Aim of the exercise: Scan the entries below and return each line that contains "target".

Source material:
..............................

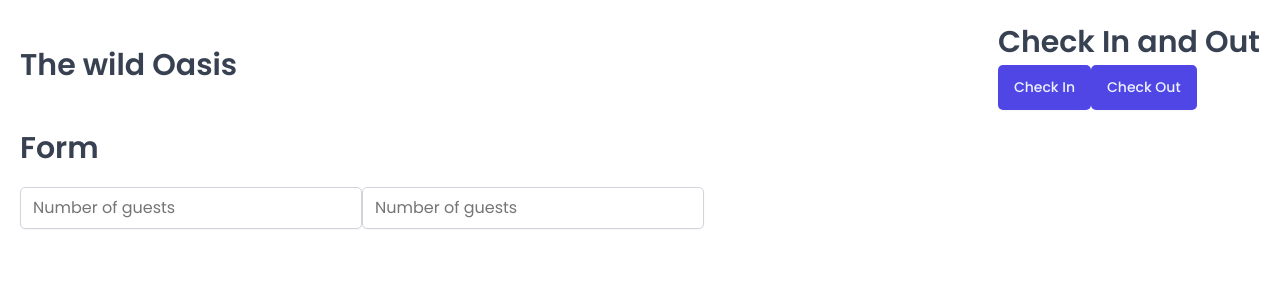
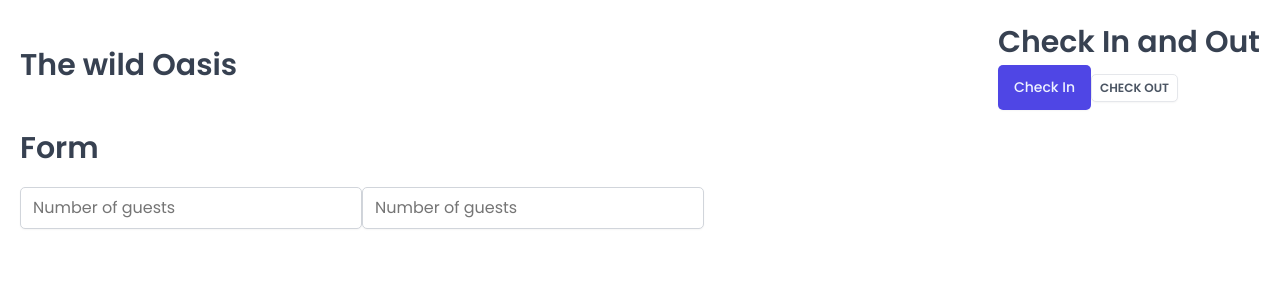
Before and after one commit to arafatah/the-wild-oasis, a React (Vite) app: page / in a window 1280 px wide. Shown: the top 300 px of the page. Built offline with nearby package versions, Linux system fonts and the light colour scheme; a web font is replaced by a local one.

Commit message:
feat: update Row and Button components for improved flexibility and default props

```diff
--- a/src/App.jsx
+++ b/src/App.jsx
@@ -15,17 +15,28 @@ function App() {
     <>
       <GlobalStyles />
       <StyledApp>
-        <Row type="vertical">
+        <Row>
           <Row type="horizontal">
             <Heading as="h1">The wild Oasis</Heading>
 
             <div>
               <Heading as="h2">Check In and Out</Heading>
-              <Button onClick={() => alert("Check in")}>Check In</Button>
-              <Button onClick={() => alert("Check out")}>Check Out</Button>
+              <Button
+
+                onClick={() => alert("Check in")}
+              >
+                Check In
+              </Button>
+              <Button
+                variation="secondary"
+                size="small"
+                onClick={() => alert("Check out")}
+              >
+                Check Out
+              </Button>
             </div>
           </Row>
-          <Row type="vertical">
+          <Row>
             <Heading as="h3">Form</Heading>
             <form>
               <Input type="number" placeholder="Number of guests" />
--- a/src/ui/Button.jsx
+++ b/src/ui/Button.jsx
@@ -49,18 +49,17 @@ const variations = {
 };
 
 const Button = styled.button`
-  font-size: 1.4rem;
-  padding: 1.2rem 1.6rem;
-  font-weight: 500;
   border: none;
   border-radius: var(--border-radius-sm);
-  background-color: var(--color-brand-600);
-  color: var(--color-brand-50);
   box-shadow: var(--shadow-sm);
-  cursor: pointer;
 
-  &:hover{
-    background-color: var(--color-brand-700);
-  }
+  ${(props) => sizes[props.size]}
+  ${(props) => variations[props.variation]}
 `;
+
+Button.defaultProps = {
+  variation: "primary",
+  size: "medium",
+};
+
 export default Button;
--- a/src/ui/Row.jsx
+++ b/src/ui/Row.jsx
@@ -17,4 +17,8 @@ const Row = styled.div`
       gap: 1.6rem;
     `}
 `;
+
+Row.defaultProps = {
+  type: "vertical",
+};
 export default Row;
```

..............................

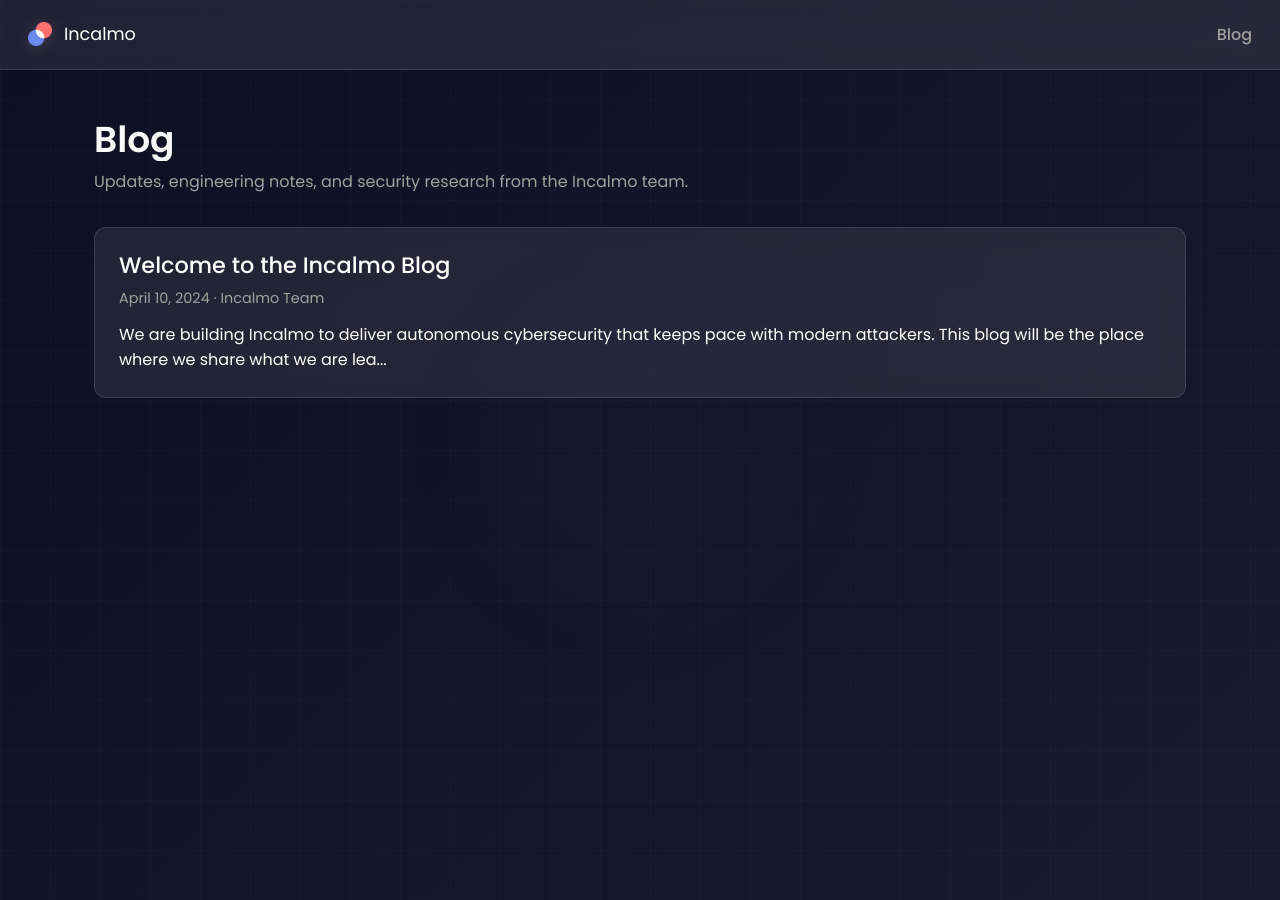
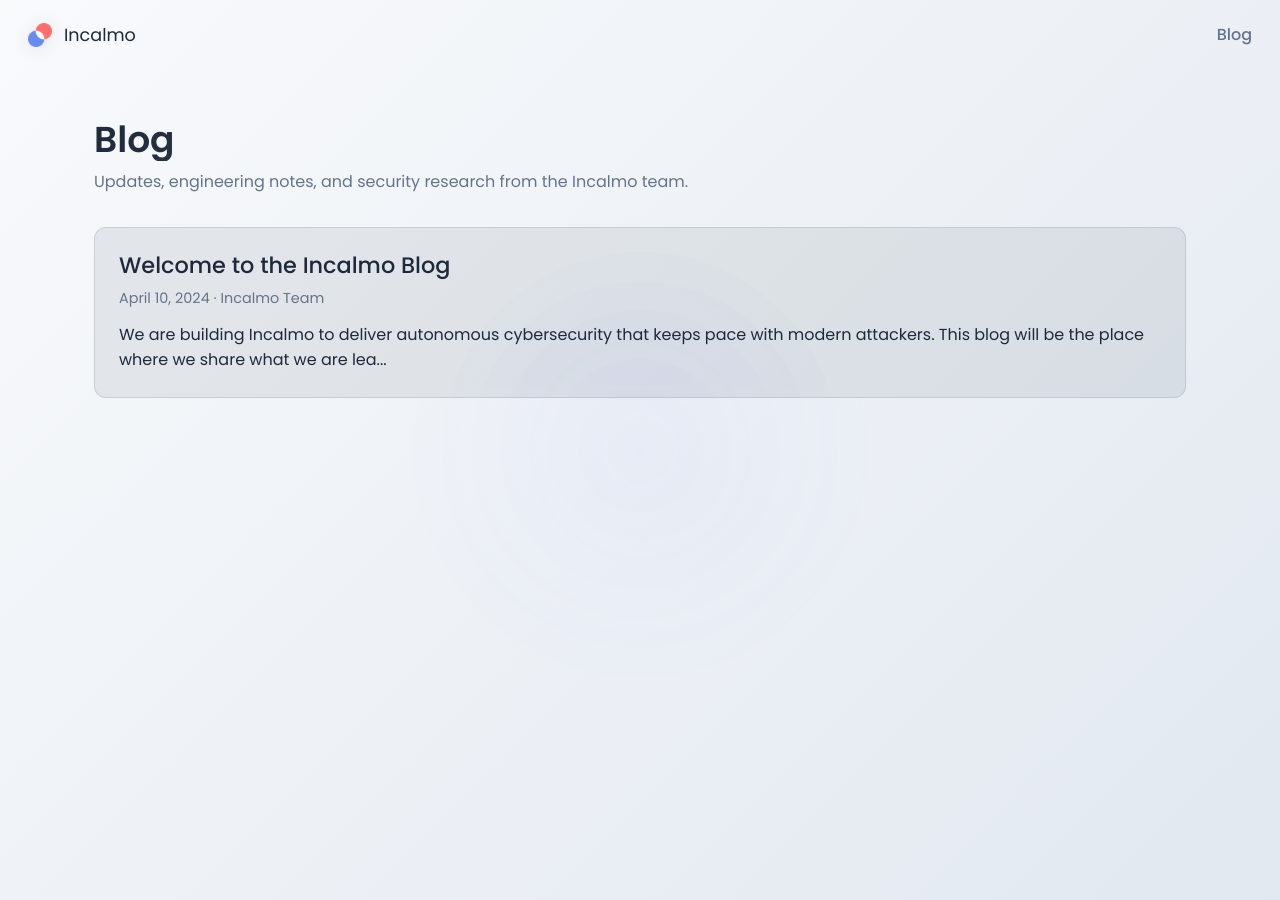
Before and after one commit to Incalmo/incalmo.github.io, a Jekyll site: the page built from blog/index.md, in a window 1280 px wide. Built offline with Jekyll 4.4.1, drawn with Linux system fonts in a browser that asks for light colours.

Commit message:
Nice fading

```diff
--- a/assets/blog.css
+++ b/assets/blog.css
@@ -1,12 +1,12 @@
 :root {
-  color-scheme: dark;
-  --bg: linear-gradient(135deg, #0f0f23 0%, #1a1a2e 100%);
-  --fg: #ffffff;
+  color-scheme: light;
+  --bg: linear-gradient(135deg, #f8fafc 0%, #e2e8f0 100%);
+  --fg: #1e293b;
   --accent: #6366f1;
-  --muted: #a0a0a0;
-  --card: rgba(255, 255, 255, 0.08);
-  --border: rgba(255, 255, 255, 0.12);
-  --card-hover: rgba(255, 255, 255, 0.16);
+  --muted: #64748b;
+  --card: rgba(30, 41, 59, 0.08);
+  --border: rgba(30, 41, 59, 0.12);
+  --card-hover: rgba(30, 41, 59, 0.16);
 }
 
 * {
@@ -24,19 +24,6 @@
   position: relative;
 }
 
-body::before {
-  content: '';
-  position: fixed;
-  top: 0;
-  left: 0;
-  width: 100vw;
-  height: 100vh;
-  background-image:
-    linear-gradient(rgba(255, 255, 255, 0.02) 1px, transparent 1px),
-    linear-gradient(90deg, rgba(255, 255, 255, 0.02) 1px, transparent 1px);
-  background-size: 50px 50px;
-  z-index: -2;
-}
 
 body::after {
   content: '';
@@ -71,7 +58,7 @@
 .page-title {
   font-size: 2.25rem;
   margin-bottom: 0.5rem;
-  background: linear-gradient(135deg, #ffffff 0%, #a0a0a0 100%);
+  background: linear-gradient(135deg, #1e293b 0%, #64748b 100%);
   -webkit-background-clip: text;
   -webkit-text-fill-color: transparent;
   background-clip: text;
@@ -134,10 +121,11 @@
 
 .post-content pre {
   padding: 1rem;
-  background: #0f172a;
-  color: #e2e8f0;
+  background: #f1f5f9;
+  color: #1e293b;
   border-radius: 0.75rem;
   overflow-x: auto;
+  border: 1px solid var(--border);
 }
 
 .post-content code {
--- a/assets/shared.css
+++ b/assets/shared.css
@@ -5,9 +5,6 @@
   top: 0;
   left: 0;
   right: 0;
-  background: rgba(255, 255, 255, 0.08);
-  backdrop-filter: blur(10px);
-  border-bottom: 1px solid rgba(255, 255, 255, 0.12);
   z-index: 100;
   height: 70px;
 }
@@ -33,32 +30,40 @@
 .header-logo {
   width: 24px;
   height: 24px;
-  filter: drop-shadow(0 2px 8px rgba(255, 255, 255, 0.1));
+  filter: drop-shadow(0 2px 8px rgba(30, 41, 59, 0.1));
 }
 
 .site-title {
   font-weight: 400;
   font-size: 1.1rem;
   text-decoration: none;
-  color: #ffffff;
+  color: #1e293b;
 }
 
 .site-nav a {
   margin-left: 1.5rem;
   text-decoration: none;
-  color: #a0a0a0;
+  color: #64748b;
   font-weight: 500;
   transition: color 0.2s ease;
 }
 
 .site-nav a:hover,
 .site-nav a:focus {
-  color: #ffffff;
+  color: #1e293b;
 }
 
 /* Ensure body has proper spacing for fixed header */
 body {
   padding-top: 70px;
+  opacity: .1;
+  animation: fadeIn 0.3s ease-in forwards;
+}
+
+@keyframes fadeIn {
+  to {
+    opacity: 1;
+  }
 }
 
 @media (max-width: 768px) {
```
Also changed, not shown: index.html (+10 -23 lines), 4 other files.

..............................

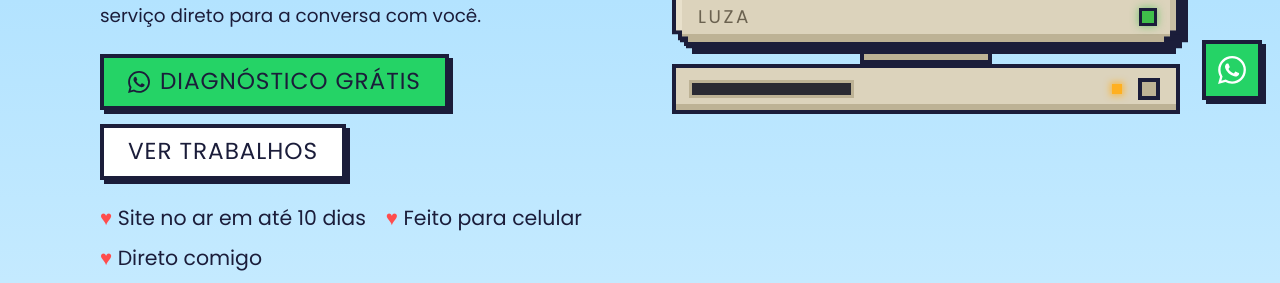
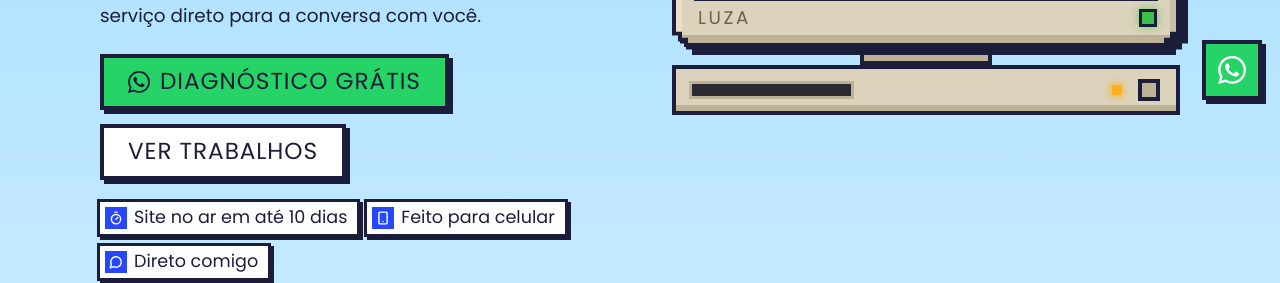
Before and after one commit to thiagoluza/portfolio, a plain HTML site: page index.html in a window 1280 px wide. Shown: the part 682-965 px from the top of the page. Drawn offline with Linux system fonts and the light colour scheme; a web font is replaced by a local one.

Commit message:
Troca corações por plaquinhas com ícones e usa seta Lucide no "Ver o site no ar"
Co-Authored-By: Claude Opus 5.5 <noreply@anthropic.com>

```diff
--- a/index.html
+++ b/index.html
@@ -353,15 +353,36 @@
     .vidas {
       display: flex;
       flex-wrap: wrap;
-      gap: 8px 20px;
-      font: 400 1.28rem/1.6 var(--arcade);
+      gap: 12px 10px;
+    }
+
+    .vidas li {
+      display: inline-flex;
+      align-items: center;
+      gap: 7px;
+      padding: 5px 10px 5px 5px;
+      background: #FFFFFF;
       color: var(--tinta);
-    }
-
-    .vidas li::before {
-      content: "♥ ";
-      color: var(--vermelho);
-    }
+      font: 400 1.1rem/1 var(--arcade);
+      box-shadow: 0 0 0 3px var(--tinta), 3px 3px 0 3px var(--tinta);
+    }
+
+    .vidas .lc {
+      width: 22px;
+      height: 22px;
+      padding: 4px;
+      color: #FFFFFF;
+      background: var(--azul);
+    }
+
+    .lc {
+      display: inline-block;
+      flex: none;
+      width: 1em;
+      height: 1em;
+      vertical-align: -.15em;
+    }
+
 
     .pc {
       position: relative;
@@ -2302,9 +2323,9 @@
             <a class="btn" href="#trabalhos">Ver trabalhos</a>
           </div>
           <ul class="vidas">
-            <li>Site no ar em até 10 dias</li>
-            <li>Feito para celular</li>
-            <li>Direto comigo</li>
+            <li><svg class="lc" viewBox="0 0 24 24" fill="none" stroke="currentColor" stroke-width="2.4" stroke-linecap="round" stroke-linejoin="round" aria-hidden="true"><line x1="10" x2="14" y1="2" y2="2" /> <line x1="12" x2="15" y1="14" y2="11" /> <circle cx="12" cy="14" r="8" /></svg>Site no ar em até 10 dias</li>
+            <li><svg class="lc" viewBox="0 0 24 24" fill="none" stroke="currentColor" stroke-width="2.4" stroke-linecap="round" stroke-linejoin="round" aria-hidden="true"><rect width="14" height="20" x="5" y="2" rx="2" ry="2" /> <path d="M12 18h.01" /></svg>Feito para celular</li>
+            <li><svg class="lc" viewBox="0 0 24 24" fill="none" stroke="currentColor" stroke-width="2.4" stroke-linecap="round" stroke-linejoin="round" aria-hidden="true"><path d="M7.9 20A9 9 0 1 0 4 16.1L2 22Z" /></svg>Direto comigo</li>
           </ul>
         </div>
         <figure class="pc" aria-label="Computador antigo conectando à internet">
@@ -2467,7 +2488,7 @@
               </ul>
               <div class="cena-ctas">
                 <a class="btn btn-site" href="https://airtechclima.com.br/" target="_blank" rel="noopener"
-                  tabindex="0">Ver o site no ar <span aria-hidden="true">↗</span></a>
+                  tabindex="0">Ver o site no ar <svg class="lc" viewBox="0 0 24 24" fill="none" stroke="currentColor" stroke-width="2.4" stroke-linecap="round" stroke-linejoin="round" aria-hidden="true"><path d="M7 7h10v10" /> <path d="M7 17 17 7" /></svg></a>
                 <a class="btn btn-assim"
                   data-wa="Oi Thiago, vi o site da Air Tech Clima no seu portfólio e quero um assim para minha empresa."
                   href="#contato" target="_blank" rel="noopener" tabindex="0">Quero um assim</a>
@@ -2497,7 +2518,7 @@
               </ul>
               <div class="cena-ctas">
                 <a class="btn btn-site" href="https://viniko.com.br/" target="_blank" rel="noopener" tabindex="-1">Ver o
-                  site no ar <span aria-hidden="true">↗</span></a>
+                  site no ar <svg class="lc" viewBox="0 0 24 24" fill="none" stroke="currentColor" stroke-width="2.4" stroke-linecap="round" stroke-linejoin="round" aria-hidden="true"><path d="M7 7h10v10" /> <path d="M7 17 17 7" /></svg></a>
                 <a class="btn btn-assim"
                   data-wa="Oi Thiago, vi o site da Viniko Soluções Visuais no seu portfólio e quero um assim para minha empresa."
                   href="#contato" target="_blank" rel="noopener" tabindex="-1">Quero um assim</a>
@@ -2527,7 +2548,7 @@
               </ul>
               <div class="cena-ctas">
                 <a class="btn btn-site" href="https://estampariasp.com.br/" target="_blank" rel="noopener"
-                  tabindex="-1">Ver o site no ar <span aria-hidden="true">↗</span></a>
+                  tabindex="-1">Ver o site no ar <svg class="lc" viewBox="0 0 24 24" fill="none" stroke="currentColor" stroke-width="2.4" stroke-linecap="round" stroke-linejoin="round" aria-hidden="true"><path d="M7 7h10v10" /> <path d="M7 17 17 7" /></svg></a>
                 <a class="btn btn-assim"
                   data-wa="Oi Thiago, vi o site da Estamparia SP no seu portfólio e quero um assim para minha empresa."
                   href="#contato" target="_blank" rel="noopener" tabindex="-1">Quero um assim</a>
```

..............................

Result of this task:
                 <a class="btn btn-site" href="https://airtechclima.com.br/" target="_blank" rel="noopener"
                   href="#contato" target="_blank" rel="noopener" tabindex="0">Quero um assim</a>
                 <a class="btn btn-site" href="https://viniko.com.br/" target="_blank" rel="noopener" tabindex="-1">Ver o
                   href="#contato" target="_blank" rel="noopener" tabindex="-1">Quero um assim</a>
                 <a class="btn btn-site" href="https://estampariasp.com.br/" target="_blank" rel="noopener"
                   href="#contato" target="_blank" rel="noopener" tabindex="-1">Quero um assim</a>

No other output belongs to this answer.